Assuming that clarity of responsibility acts as a moderator in the mechanism of trust attribution for the economic downturn, I modeled the interaction between the compound index and job loss during the pandemic. Previously, I found a negative impact of unemployment on trust. For instance, the permanently unemployed respondents distrust the authorities to the most significant degree. Trust is higher among individuals who lost the market position temporarily and those who kept the jobs. Adding governmental responsibility to the relationship supports the previous findings. However, the trust’s divergences are minor when the clarity of responsibility is lower. People face difficulties assigning responsibility for economic outcomes in systems with polarized and less cohesive governments.

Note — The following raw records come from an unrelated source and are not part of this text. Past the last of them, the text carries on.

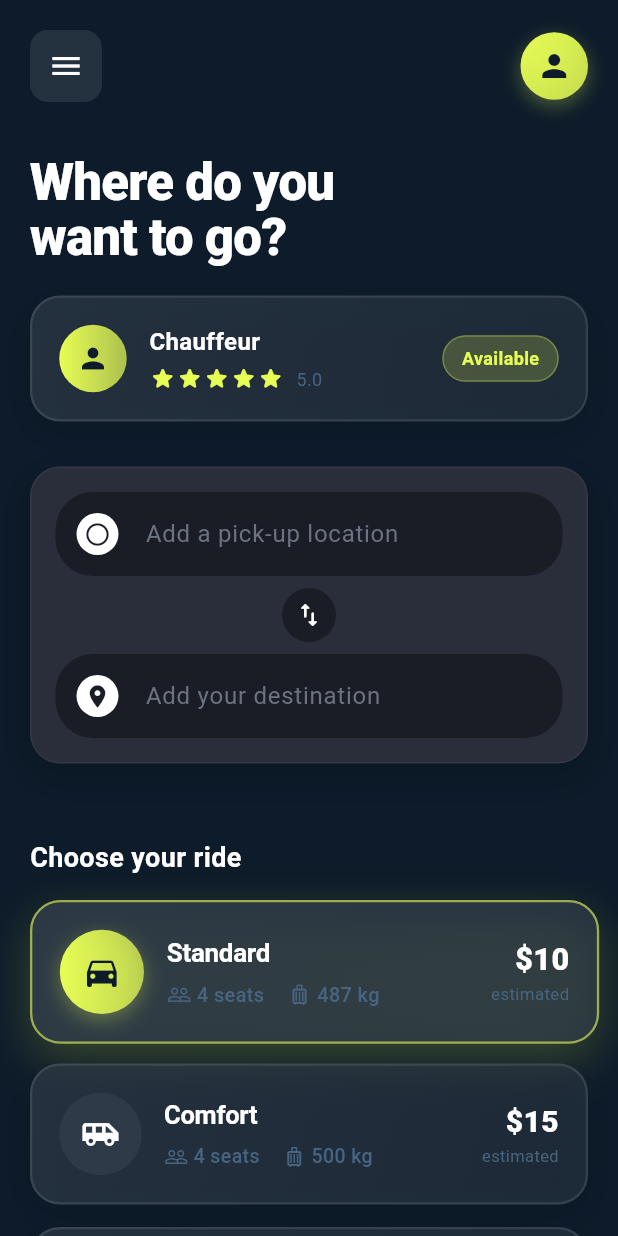
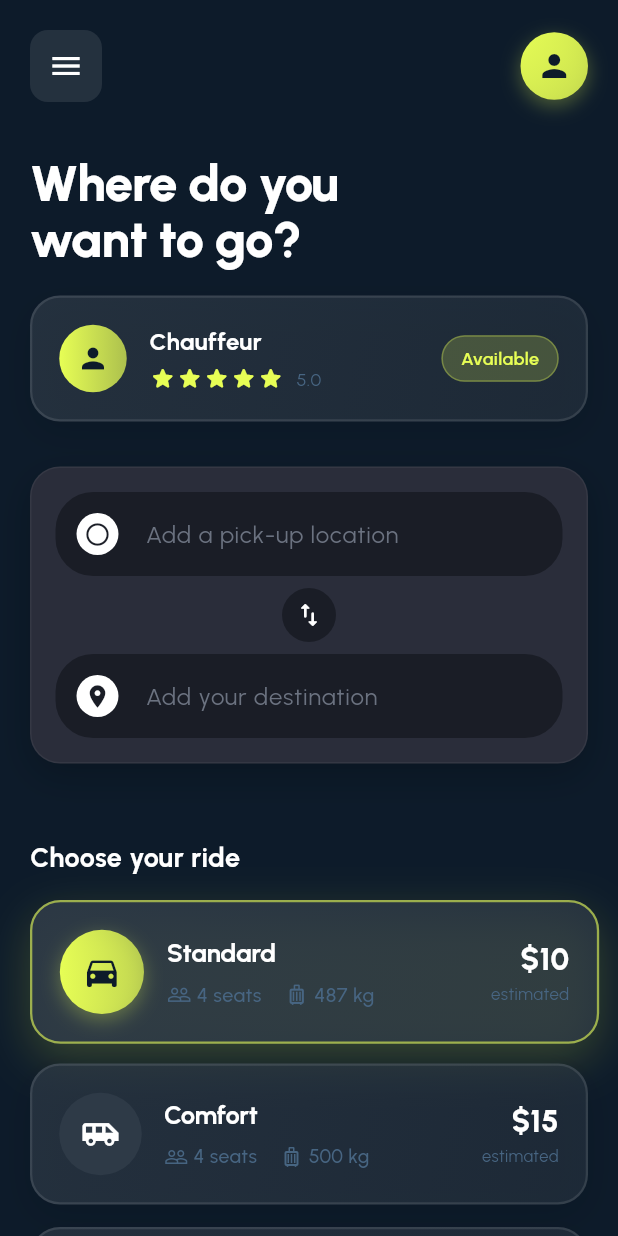
Before and after one commit to ossydreos/projet-2025-mbs-WEBA-SECU, a Flutter app: the VehicleReservationScreen screen opened directly, on a phone screen of 412 x 824 dp. Run offline on Flutter 3.47's test engine with Material 3 defaults, Android fonts, the phone set to English and light mode, and no system bars; our stand-ins replace firebase_core, flutter_svg, google_fonts; accounts and stored records are empty.

Commit message:
choix de lieu modifier visuel et police changer

```diff
--- a/lib/screens/reservation_screen.dart
+++ b/lib/screens/reservation_screen.dart
@@ -1,7 +1,10 @@
 import 'package:flutter/material.dart';
 import 'package:flutter/services.dart';
+import 'package:google_fonts/google_fonts.dart';
 import 'dart:ui';
 import '../theme/theme_app.dart';
+
+final defaultTextStyle = GoogleFonts.urbanist();
 
 class VehicleReservationScreen extends StatefulWidget {
   const VehicleReservationScreen({Key? key}) : super(key: key);
@@ -162,9 +165,9 @@ class _VehicleReservationScreenState extends State<VehicleReservationScreen>
               offset: Offset(0, 20 * (1 - value)),
               child: Opacity(
                 opacity: value,
-                child: const Text(
+                child: Text(
                   'Where do you\nwant to go?',
-                  style: TextStyle(
+                  style: defaultTextStyle.copyWith(
                     color: Colors.white,
                     fontSize: 34,
                     fontWeight: FontWeight.w800,
@@ -207,30 +210,50 @@ class _VehicleReservationScreenState extends State<VehicleReservationScreen>
           const SizedBox(width: 15),
 
           // Infos chauffeur
-          const Expanded(
+          Expanded(
             child: Column(
               crossAxisAlignment: CrossAxisAlignment.start,
               children: [
                 Text(
                   'Chauffeur',
-                  style: TextStyle(
+                  style: defaultTextStyle.copyWith(
                     color: Colors.white,
                     fontWeight: FontWeight.w700,
                     fontSize: 16,
                   ),
                 ),
-                SizedBox(height: 4),
+                const SizedBox(height: 4),
                 Row(
                   children: [
-                    Icon(Icons.star_rounded, color: AppColors.accent, size: 18),
-                    Icon(Icons.star_rounded, color: AppColors.accent, size: 18),
-                    Icon(Icons.star_rounded, color: AppColors.accent, size: 18),
-                    Icon(Icons.star_rounded, color: AppColors.accent, size: 18),
-                    Icon(Icons.star_rounded, color: AppColors.accent, size: 18),
-                    SizedBox(width: 8),
+                    const Icon(
+                      Icons.star_rounded,
+                      color: AppColors.accent,
+                      size: 18,
+                    ),
+                    const Icon(
+                      Icons.star_rounded,
+                      color: AppColors.accent,
+                      size: 18,
+                    ),
+                    const Icon(
+                      Icons.star_rounded,
+                      color: AppColors.accent,
+                      size: 18,
+                    ),
+                    const Icon(
+                      Icons.star_rounded,
+                      color: AppColors.accent,
+                      size: 18,
+                    ),
+                    const Icon(
+                      Icons.star_rounded,
+                      color: AppColors.accent,
+                      size: 18,
+                    ),
+                    const SizedBox(width: 8),
                     Text(
                       '5.0',
-                      style: TextStyle(
+                      style: defaultTextStyle.copyWith(
                         color: AppColors.textSecondary,
                         fontSize: 12,
                       ),
@@ -249,9 +272,9 @@ class _VehicleReservationScreenState extends State<VehicleReservationScreen>
               borderRadius: BorderRadius.circular(20),
               border: Border.all(color: AppColors.accent.withOpacity(0.3)),
             ),
-            child: const Text(
+            child: Text(
               'Available',
-              style: TextStyle(
+              style: defaultTextStyle.copyWith(
                 color: AppColors.accent,
                 fontSize: 12,
                 fontWeight: FontWeight.w600,
@@ -359,14 +382,14 @@ class _VehicleReservationScreenState extends State<VehicleReservationScreen>
               child: TextField(
                 controller: controller,
                 cursorColor: Colors.white, // 🔧 CORRECTION: Curseur blanc
-                style: const TextStyle(
+                style: defaultTextStyle.copyWith(
                   color: Colors.white, // 🔧 CORRECTION: Texte saisi en blanc
                   fontSize: 16,
                   fontWeight: FontWeight.w400,
                 ),
                 decoration: InputDecoration(
                   hintText: hint,
-                  hintStyle: const TextStyle(
+                  hintStyle: defaultTextStyle.copyWith(
                     color: Color(0xFF6B7280), // Couleur du placeholder
                     fontSize: 16,
                     fontWeight: FontWeight.w400,
@@ -396,9 +419,9 @@ class _VehicleReservationScreenState extends State<VehicleReservationScreen>
     return Column(
       crossAxisAlignment: CrossAxisAlignment.start,
       children: [
-        const Text(
+        Text(
           'Choose your ride',
-          style: TextStyle(
+          style: defaultTextStyle.copyWith(
             color: Colors.white,
             fontSize: 18,
             fontWeight: FontWeight.w700,
@@ -473,7 +496,7 @@ class _VehicleReservationScreenState extends State<VehicleReservationScreen>
                   children: [
                     Text(
                       vehicle.name,
-                      style: TextStyle(
+                      style: defaultTextStyle.copyWith(
                         color: Colors.white,
                         fontSize: 17,
                         fontWeight: FontWeight.w700,
@@ -490,7 +513,7 @@ class _VehicleReservationScreenState extends State<VehicleReservationScreen>
                         ),
                         Text(
                           ' ${vehicle.capacity}',
-                          style: const TextStyle(
+                          style: defaultTextStyle.copyWith(
                             color: AppColors.textSecondary,
                             fontSize: 13,
                             fontWeight: FontWeight.w500,
@@ -504,7 +527,7 @@ class _VehicleReservationScreenState extends State<VehicleReservationScreen>
                         ),
                         Text(
                           ' ${vehicle.luggage}',
-                          style: const TextStyle(
+                          style: defaultTextStyle.copyWith(
                             color: AppColors.textSecondary,
                             fontSize: 13,
                             fontWeight: FontWeight.w500,
@@ -522,15 +545,15 @@ class _VehicleReservationScreenState extends State<VehicleReservationScreen>
                 children: [
                   Text(
                     vehicle.price,
-                    style: const TextStyle(
+                    style: defaultTextStyle.copyWith(
                       color: Colors.white,
                       fontSize: 20,
                       fontWeight: FontWeight.w800,
                     ),
                   ),
-                  const Text(
+                  Text(
                     'estimated',
-                    style: TextStyle(
+                    style: defaultTextStyle.copyWith(
                       color: AppColors.textSecondary,
                       fontSize: 11,
                     ),
@@ -575,14 +598,18 @@ class _VehicleReservationScreenState extends State<VehicleReservationScreen>
             borderRadius: BorderRadius.circular(30),
           ),
         ),
-        child: const Row(
+        child: Row(
           mainAxisAlignment: MainAxisAlignment.center,
           children: [
-            Icon(Icons.directions_car, color: AppColors.background, size: 26),
-            SizedBox(width: 12),
+            const Icon(
+              Icons.directions_car,
+              color: AppColors.background,
+              size: 26,
+            ),
+            const SizedBox(width: 12),
             Text(
               'Book Now',
-              style: TextStyle(
+              style: defaultTextStyle.copyWith(
                 color: AppColors.background,
                 fontSize: 19,
                 fontWeight: FontWeight.w800,
@@ -791,9 +818,9 @@ class _BookingConfirmationDialogState extends State<BookingConfirmationDialog>
 
                       const SizedBox(height: 25),
 
-                      const Text(
+                      Text(
                         'Booking Confirmed!',
-                        style: TextStyle(
+                        style: defaultTextStyle.copyWith(
                           color: Colors.white,
                           fontSize: 24,
                           fontWeight: FontWeight.w800,
@@ -806,7 +833,7 @@ class _BookingConfirmationDialogState extends State<BookingConfirmationDialog>
                       Text(
                         'Your ride has been booked successfully.\nDriver will arrive in 3 minutes.',
                         textAlign: TextAlign.center,
-                        style: TextStyle(
+                        style: defaultTextStyle.copyWith(
                           color: AppColors.textSecondary.withOpacity(0.9),
                           fontSize: 15,
                           height: 1.4,
@@ -847,9 +874,9 @@ class _BookingConfirmationDialogState extends State<BookingConfirmationDialog>
                               borderRadius: BorderRadius.circular(25),
                             ),
                           ),
-                          child: const Text(
+                          child: Text(
                             'Perfect!',
-                            style: TextStyle(
+                            style: defaultTextStyle.copyWith(
                               color: AppColors.background,
                               fontSize: 17,
                               fontWeight: FontWeight.w700,
```
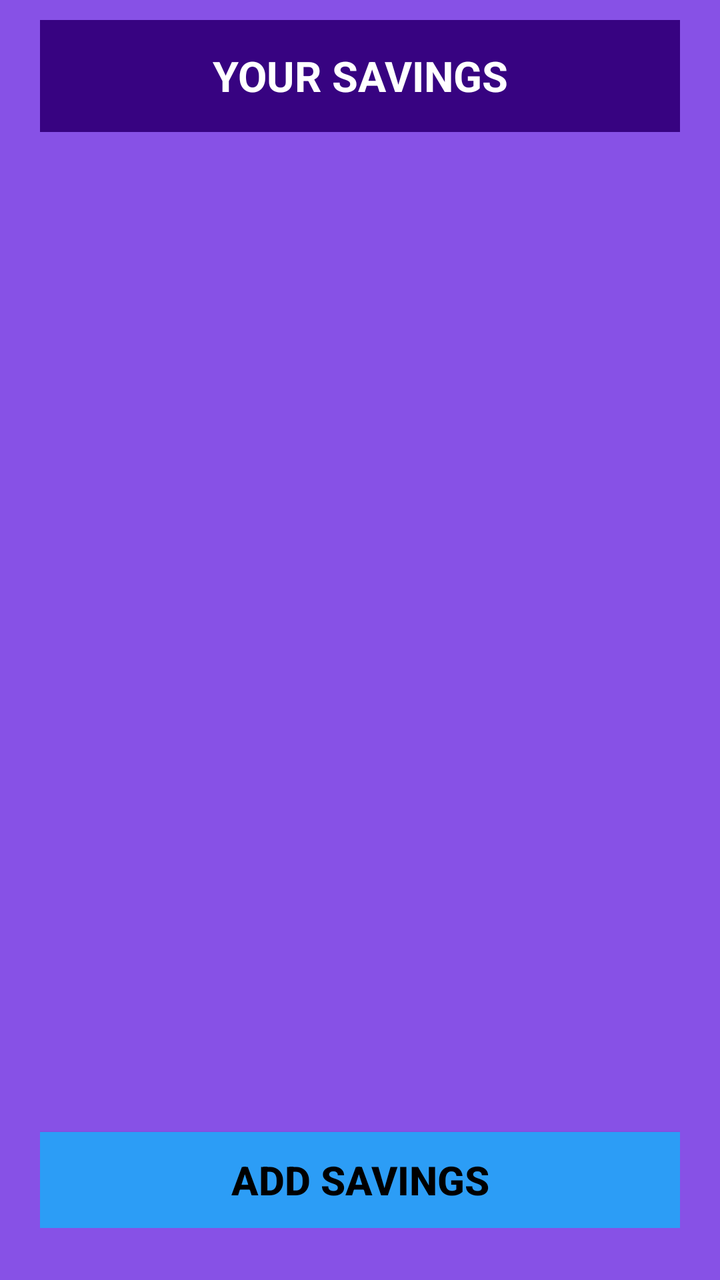
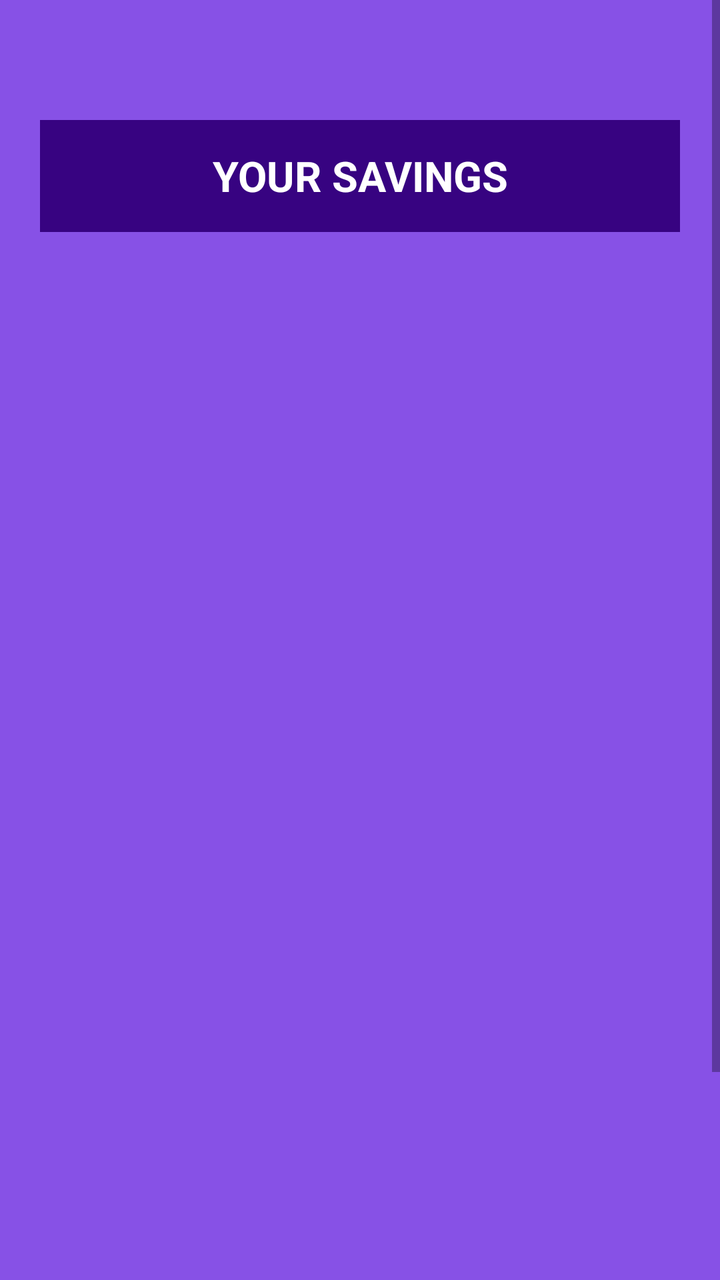

Screens rendered from an Android XML layout before and after an edit, with the pre-edit source and the edit as a unified diff.
<!-- AndroidManifest.xml: application theme Theme.FinanceFit -->
<!-- res/layout/activity_savings.xml -->
<?xml version="1.0" encoding="utf-8"?>
<ScrollView xmlns:android="http://schemas.android.com/apk/res/android"
    xmlns:app="http://schemas.android.com/apk/res-auto"
    xmlns:tools="http://schemas.android.com/tools"
    android:layout_width="match_parent"
    android:layout_height="match_parent"
    android:background="#8751E6">
    <LinearLayout
        android:layout_width="match_parent"
        android:layout_height="match_parent"
        android:paddingRight="20sp"
        android:paddingLeft="20sp"
        android:background="#8751E6"
        android:paddingTop="10sp"
        android:orientation="vertical"
        tools:context=".Portfolio">
        <RelativeLayout
            android:layout_width="match_parent"
            android:layout_height="?actionBarSize"
            android:background="#370381"
            android:id="@+id/ToolbarDash">

            <TextView
                android:layout_width="match_parent"
                android:layout_height="wrap_content"
                android:textSize="21sp"
                android:textStyle="bold"
                android:textColor="#fff"
                android:text="YOUR SAVINGS"
                android:textAlignment="center"
                android:layout_centerVertical="true"/>
        </RelativeLayout>

        <LinearLayout
            android:layout_width="match_parent"
            android:layout_height="500sp"
            android:orientation="vertical">
            <androidx.recyclerview.widget.RecyclerView
                android:id="@+id/savingsView"
                android:layout_width="match_parent"
                android:layout_height="match_parent"
                android:layout_marginTop="30sp"
                android:scrollbars="vertical"
                android:clipToPadding="false"
                android:paddingBottom="110sp" />
            <TextView
                android:layout_width="match_parent"
                android:layout_height="match_parent"
                android:gravity="center"
                android:visibility="invisible"
                android:text="No Savings/Investment Added"
                android:id="@+id/txtrecyclerText"
                />

        </LinearLayout>

        <androidx.appcompat.widget.AppCompatButton
            android:layout_width="match_parent"
            android:layout_height="wrap_content"
            android:layout_marginTop="0sp"
            android:text="Add Savings"
            android:textColor="#000"
            android:textSize="20sp"
            android:layout_gravity="center"
            android:textStyle="bold"
            android:background="#2C9DF6"
            android:id="@+id/btnsaves"/>


    </LinearLayout>
</ScrollView>
<!-- resources referenced by this layout -->
<resources>
  <style name="Theme.FinanceFit" parent="Theme.MaterialComponents.DayNight.NoActionBar">
          
          <item name="colorPrimary">@color/purple_500</item>
          <item name="colorPrimaryVariant">@color/purple_700</item>
          <item name="colorOnPrimary">@color/white</item>
          
          <item name="colorSecondary">@color/teal_200</item>
          <item name="colorSecondaryVariant">@color/teal_700</item>
          <item name="colorOnSecondary">@color/black</item>
          
          <item name="android:statusBarColor">#130041</item>
  
          
      </style>
  <color name="purple_500">#FF6200EE</color>
  <color name="purple_700">#FF3700B3</color>
  <color name="white">#FFFFFFFF</color>
  <color name="teal_200">#FF03DAC5</color>
  <color name="teal_700">#FF018786</color>
  <color name="black">#FF000000</color>
</resources>

<!-- the commit's change to res/layout/activity_savings.xml (unified diff, before → after) -->
@@ -18,6 +18,7 @@
             android:layout_width="match_parent"
             android:layout_height="?actionBarSize"
             android:background="#370381"
+            android:layout_marginTop="50sp"
             android:id="@+id/ToolbarDash">
 
             <TextView
@@ -57,7 +58,7 @@
         <androidx.appcompat.widget.AppCompatButton
             android:layout_width="match_parent"
             android:layout_height="wrap_content"
-            android:layout_marginTop="0sp"
+            android:layout_marginTop="100sp"
             android:text="Add Savings"
             android:textColor="#000"
             android:textSize="20sp"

The discrepancies between employment are visible in contexts with higher clarity of responsibility. Respondents who did not lose jobs or lost them temporarily trust higher in contexts where governments are united and less polarized. In contrast, permanently unemployed due to the pandemic, experience a greater distrust in such conditions blaming more cohesive cabinets for their losses.
Figure 1. Predicted trust in governments by the interaction between clarity of responsibility index and losing job during the pandemic.
Source: author’s calculation of marginal effects obtained from the multilevel regression model
I demonstrate that trust formation during crises diverges from peaceful times. While in ordinary times, trust is supposed to be lower under more united and cohesive governments who bear responsibility for policies, this outcome proves to be valid only for respondents who lost the job permanently. The harsh economic circumstances push them to blame incumbents when it is more evident to understand the governmental balance of power. Temporarily unemployed and employed individuals, in contrast, appreciate the united and coherent actors who can manage the pandemic. Such groups value the certainty over ambiguity and may experience the ‘rally around the leaders’ effect’ (e.g., Yam et al. 2020). Overall, these findings partially contradict the economic voting literature showing that higher clarity leads to lower governmental support (Hobolt, Tilley, and Banducci 2013). This mechanism coincides with the theory only for respondents who lost the job permanently.
 Cabinets composition accounts for the period of the survey April – July 2020. Note that in Romania, the new coalition cabinet was formed in December 2020, consisting of the National Liberal Party, USR-PLUS Alliance, and Democratic Union of Hungarians (Casal Bértoa, F. 2021).
 The interaction effect between clarity index and losing a job is statistically significant (p-value <0.001**, t-statistic). The confidence intervals are computed on a 90% level and are overlapped due to the low difference between employment levels on the segment with low values of clarity index.